• [WHAT THE TASK ASKS]: Filter the listing down to the lines containing the word "checkScreenSize".

• [INPUT FOR THIS TASK]:
##########

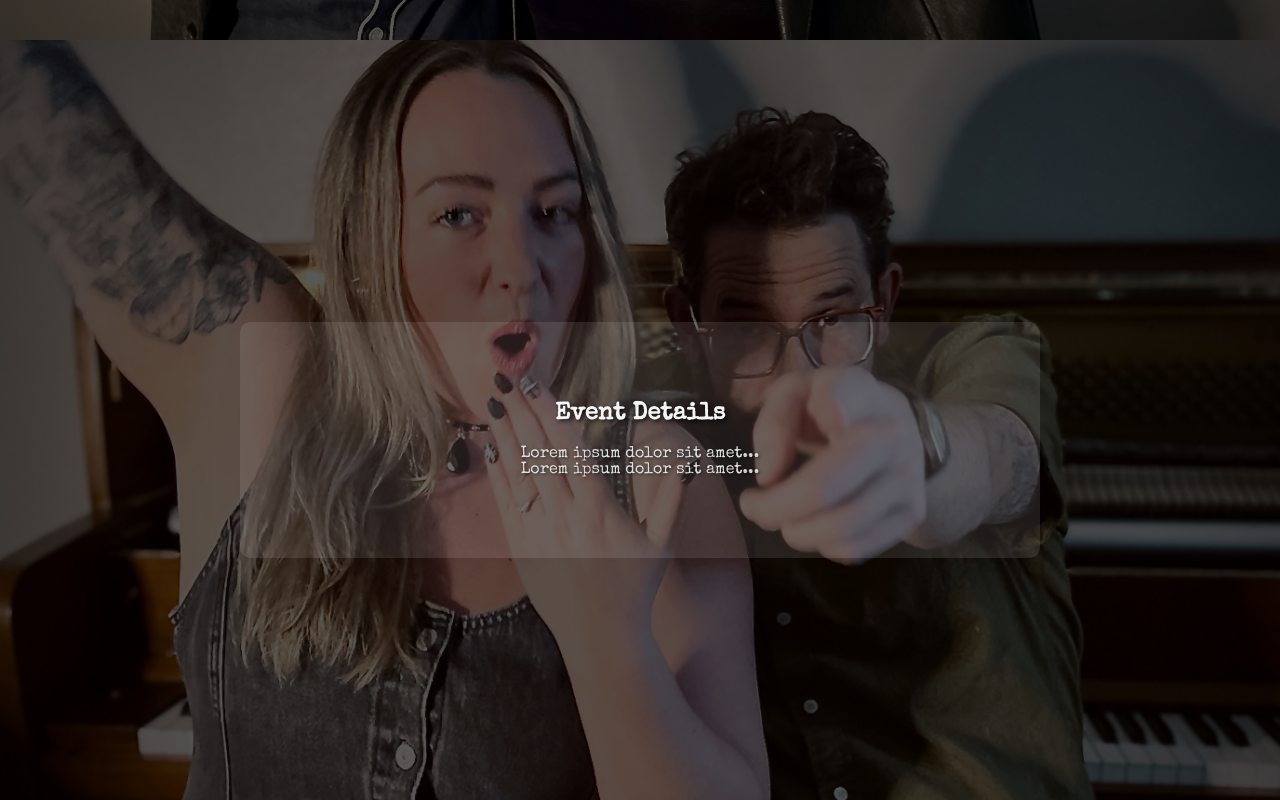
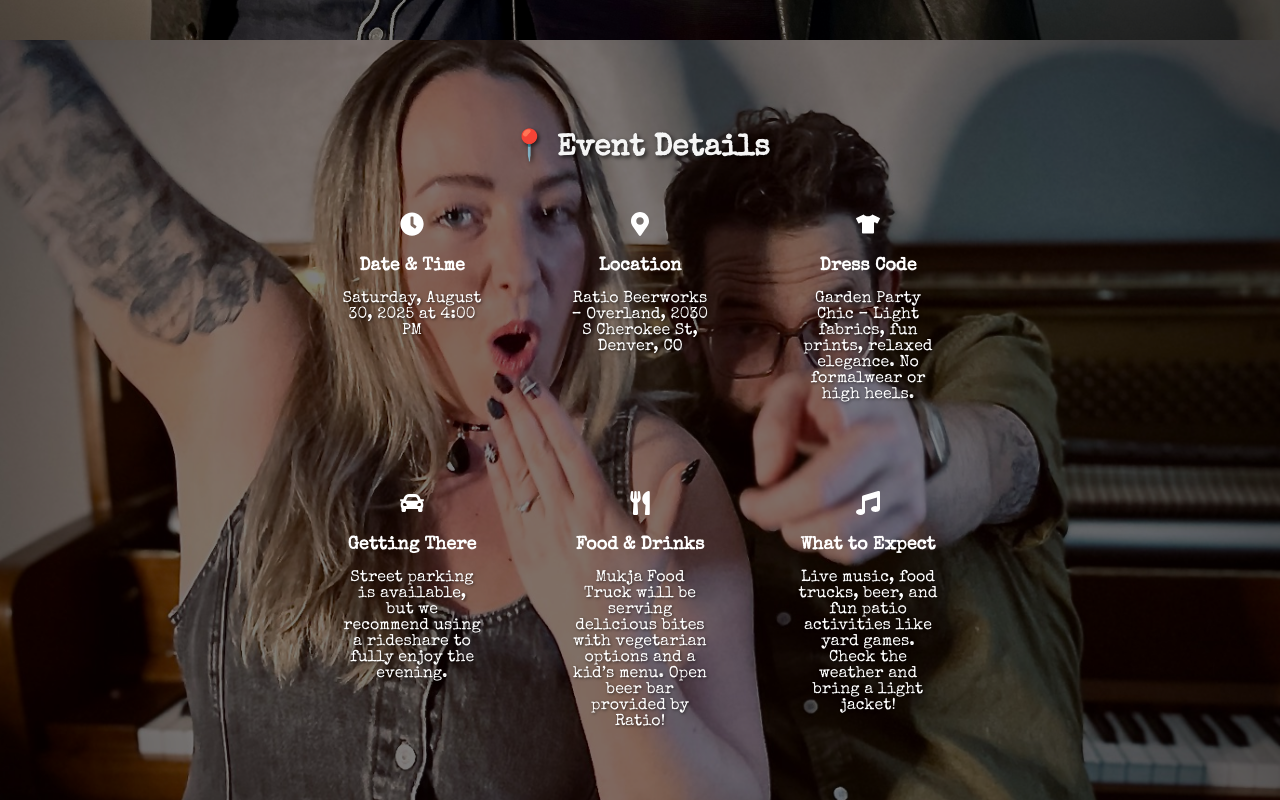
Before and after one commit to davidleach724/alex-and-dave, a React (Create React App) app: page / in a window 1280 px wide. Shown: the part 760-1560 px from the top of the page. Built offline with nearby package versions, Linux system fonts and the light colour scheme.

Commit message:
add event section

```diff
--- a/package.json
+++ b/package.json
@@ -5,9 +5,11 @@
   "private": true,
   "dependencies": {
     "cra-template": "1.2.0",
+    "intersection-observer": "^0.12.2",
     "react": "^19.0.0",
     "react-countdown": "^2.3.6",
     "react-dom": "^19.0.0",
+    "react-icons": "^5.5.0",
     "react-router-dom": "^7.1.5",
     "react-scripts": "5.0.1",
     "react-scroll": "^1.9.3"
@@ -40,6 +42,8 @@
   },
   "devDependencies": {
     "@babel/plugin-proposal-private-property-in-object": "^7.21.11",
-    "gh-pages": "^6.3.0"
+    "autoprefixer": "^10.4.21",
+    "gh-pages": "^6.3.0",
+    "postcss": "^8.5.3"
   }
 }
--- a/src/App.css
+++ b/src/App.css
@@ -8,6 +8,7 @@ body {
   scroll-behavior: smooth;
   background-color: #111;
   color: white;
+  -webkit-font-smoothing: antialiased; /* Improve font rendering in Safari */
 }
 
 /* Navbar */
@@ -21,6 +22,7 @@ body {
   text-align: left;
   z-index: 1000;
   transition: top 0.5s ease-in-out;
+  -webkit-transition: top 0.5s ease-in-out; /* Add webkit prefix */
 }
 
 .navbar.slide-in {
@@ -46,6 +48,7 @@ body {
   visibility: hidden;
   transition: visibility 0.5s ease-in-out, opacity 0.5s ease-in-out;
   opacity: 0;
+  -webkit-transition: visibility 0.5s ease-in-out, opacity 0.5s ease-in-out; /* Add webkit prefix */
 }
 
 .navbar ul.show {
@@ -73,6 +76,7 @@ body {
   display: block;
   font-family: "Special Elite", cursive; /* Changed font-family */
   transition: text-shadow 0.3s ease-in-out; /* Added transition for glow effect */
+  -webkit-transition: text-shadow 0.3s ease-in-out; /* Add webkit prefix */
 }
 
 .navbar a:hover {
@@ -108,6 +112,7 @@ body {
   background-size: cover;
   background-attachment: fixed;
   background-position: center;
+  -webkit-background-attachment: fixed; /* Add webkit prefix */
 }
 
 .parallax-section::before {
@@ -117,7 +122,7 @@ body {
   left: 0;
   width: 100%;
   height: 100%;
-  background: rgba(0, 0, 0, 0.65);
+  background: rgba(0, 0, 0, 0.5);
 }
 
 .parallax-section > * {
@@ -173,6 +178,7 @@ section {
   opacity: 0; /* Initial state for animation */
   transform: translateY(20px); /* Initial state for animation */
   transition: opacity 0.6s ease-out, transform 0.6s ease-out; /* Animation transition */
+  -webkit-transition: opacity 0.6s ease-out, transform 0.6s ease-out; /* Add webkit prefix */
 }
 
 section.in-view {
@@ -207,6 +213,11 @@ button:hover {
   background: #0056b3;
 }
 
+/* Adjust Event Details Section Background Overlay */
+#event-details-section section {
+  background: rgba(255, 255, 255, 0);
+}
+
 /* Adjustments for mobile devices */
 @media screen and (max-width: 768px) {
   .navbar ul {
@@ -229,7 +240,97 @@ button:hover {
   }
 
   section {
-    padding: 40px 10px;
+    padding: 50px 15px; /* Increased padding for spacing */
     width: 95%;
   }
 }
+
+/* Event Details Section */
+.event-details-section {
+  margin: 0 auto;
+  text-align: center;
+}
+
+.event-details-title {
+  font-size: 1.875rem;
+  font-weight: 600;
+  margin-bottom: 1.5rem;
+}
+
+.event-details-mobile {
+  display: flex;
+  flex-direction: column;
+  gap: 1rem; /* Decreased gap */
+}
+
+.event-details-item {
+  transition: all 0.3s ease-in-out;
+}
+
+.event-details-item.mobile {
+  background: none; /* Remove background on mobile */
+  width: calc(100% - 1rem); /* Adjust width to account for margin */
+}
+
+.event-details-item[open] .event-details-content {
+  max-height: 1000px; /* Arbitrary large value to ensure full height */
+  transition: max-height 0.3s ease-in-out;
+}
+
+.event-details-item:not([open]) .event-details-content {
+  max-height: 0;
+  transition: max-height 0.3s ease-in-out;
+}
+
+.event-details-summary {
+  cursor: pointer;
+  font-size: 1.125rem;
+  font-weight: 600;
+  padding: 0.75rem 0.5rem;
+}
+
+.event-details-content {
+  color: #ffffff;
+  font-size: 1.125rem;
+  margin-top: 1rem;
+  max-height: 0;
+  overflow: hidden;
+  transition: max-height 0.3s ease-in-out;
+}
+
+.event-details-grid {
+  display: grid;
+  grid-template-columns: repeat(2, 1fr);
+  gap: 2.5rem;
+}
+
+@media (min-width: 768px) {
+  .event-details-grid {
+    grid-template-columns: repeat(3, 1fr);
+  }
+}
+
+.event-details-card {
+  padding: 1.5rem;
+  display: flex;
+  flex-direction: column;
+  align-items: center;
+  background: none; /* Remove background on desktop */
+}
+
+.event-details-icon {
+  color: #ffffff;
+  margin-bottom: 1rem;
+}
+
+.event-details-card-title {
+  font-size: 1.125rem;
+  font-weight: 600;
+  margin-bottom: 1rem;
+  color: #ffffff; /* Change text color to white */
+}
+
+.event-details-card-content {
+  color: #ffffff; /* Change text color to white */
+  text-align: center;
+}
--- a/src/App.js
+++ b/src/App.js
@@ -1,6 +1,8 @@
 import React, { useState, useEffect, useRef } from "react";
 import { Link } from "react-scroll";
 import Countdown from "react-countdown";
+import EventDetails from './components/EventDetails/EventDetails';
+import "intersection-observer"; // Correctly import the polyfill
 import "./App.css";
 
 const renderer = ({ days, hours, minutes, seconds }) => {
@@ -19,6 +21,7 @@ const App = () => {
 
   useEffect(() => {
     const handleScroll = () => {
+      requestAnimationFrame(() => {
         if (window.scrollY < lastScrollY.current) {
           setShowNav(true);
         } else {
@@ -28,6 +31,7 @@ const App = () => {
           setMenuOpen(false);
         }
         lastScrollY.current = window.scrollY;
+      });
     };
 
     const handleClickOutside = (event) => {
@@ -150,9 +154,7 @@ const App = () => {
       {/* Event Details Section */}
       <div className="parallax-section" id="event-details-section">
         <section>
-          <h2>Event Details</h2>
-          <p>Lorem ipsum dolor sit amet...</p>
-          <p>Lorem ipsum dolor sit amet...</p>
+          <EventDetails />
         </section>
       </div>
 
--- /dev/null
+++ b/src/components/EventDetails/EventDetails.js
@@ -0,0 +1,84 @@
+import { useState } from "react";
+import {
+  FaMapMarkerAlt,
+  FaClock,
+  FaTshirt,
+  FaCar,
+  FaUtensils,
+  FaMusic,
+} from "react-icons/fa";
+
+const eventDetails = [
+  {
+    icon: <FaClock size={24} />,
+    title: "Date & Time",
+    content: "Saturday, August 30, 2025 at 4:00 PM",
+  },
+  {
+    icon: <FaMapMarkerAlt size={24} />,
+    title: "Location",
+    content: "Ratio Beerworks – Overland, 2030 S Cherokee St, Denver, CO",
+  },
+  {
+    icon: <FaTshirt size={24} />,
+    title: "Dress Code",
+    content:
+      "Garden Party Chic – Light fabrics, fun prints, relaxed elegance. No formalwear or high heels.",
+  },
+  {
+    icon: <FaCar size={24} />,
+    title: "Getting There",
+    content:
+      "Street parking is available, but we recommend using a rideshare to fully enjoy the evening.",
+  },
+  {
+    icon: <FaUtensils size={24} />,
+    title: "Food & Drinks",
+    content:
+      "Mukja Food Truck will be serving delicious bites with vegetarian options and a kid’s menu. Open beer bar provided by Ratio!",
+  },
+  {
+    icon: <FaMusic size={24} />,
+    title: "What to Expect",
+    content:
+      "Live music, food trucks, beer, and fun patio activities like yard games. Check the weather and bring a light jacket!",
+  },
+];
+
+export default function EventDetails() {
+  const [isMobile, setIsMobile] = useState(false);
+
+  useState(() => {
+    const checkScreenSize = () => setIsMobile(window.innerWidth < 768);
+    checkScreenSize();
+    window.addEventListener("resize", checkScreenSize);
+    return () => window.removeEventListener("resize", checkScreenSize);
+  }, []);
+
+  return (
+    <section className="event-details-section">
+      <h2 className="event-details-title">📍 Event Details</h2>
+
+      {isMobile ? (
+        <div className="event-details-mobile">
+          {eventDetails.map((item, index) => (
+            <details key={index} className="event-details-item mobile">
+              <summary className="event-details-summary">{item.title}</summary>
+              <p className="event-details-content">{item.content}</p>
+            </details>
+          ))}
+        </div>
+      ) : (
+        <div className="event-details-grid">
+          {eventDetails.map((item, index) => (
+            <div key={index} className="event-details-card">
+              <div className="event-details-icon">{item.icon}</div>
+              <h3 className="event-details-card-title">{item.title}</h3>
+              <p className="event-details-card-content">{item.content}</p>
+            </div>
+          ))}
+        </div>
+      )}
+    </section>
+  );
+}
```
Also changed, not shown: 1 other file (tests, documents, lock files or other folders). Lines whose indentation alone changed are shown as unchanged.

##########

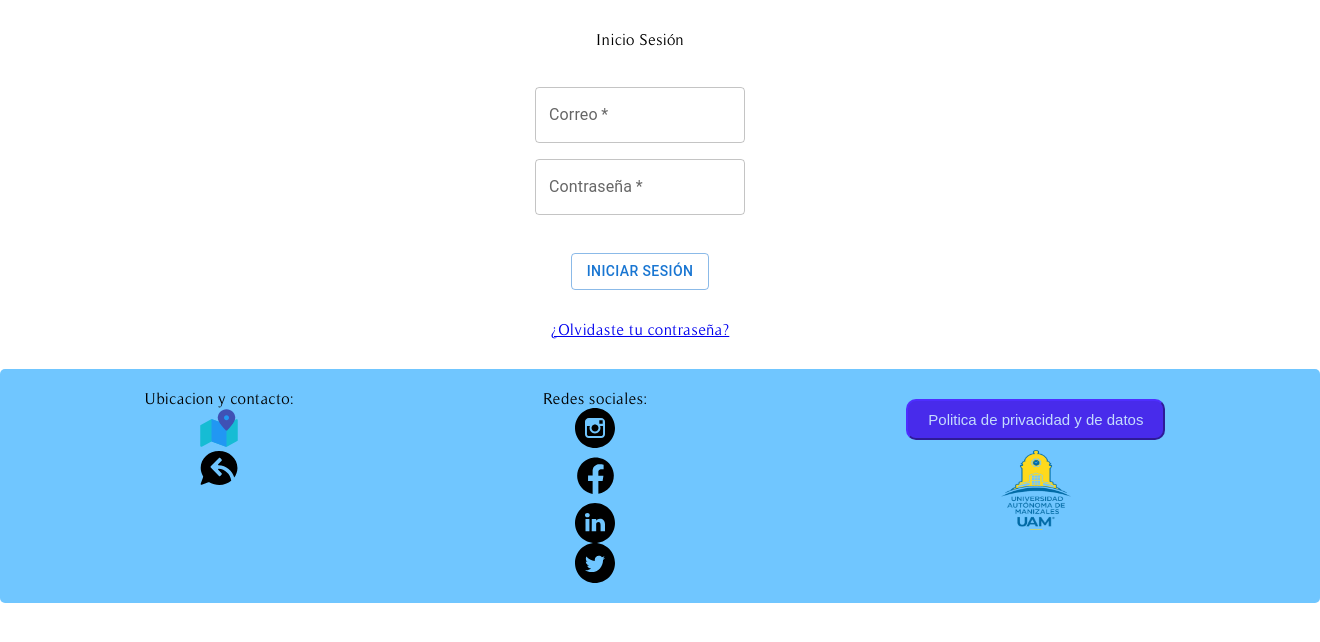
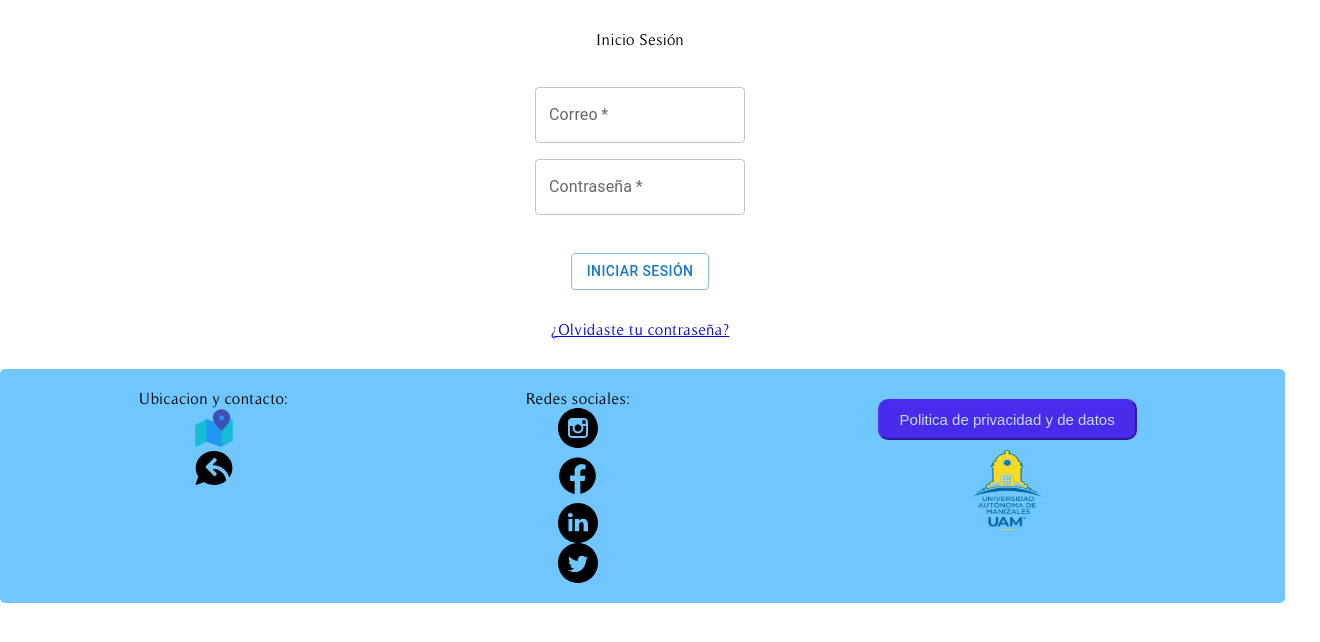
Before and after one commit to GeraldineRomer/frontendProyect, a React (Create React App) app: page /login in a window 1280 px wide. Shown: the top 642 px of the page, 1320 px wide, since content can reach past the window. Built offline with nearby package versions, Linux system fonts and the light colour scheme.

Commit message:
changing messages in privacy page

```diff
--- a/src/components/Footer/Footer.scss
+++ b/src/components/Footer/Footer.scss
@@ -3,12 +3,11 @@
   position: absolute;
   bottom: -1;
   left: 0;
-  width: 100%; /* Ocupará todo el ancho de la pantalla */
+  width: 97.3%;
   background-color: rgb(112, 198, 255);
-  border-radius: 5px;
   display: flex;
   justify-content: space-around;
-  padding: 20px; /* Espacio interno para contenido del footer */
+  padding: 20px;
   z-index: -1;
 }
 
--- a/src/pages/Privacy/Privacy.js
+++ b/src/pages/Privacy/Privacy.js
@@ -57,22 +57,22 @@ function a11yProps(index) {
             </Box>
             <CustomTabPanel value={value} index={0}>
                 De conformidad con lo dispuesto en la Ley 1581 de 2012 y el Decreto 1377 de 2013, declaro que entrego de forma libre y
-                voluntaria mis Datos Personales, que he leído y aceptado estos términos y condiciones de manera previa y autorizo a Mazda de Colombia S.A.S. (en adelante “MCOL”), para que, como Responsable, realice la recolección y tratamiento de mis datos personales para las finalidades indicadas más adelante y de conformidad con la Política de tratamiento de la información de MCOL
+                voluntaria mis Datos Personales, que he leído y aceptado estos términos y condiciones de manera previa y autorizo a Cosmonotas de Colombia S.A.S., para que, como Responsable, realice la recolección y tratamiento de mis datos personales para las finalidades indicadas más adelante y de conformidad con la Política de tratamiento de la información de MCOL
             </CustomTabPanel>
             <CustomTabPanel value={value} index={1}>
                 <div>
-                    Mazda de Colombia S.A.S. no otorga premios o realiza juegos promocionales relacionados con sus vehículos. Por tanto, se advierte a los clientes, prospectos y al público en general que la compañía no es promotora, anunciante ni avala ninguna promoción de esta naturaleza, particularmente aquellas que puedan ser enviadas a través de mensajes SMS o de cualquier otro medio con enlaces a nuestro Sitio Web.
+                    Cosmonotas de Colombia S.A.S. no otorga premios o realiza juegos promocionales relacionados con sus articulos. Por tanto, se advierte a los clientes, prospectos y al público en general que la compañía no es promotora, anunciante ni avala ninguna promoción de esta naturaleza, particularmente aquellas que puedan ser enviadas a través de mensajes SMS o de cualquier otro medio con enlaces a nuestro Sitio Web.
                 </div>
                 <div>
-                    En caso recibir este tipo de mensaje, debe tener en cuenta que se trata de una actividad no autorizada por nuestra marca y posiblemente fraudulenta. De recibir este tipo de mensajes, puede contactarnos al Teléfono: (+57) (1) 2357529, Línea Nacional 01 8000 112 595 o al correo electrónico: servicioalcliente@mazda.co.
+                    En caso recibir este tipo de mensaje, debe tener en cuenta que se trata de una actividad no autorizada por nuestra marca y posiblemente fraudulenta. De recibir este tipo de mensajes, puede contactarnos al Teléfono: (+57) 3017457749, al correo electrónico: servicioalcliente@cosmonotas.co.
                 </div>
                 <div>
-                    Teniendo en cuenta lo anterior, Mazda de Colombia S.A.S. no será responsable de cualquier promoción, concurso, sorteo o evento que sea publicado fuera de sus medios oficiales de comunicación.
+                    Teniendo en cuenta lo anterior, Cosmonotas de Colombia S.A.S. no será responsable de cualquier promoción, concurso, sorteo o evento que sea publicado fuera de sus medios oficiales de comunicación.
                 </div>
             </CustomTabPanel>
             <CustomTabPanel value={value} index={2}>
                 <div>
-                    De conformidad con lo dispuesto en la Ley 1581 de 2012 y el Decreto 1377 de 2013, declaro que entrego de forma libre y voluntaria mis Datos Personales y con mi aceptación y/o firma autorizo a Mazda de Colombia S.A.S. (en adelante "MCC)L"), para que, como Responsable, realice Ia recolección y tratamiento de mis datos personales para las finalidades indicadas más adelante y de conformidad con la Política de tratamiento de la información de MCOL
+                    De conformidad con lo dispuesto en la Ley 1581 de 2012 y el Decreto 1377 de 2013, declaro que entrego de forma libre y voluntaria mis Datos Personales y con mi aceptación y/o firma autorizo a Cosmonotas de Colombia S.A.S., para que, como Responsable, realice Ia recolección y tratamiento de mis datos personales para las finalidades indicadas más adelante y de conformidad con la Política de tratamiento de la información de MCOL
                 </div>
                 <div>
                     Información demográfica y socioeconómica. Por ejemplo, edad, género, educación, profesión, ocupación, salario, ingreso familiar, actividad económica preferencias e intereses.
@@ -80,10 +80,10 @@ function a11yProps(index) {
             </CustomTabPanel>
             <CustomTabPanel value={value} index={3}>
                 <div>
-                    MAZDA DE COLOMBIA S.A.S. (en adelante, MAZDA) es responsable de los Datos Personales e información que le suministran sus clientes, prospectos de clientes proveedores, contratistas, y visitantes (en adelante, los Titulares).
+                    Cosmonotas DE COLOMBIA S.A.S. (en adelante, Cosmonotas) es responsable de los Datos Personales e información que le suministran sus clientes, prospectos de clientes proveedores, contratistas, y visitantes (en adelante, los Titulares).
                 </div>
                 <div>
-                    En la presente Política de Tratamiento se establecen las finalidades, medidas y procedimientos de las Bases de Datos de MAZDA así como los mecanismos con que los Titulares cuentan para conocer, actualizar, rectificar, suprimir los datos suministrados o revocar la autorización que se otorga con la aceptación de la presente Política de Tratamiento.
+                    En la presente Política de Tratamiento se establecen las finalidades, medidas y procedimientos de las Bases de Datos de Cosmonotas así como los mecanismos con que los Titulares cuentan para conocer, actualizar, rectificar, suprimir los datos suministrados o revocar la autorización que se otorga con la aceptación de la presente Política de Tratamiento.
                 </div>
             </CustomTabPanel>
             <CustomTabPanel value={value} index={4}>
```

##########

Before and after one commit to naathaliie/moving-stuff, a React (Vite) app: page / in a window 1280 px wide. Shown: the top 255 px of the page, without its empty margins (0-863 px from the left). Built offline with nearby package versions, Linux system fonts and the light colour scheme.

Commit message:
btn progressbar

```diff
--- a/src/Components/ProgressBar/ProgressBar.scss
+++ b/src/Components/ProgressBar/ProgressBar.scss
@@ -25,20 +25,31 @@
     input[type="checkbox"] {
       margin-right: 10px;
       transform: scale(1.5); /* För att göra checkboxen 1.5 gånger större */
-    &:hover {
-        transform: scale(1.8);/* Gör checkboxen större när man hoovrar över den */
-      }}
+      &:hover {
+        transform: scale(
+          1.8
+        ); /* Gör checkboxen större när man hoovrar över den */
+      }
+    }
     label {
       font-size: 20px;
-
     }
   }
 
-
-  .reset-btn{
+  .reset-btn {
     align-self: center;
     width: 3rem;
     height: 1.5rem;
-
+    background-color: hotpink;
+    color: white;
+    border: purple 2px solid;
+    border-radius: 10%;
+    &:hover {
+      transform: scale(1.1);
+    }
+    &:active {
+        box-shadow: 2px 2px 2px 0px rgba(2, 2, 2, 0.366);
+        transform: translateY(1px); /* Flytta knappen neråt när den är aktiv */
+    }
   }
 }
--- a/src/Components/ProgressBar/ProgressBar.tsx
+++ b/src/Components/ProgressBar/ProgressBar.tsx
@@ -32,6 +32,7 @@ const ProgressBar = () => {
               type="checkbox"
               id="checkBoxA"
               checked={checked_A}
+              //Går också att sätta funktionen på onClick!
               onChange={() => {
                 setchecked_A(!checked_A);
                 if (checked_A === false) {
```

##########

• [SOLUTION TO THIS PROBLEM]:
+    const checkScreenSize = () => setIsMobile(window.innerWidth < 768);
+    checkScreenSize();
+    window.addEventListener("resize", checkScreenSize);
+    return () => window.removeEventListener("resize", checkScreenSize);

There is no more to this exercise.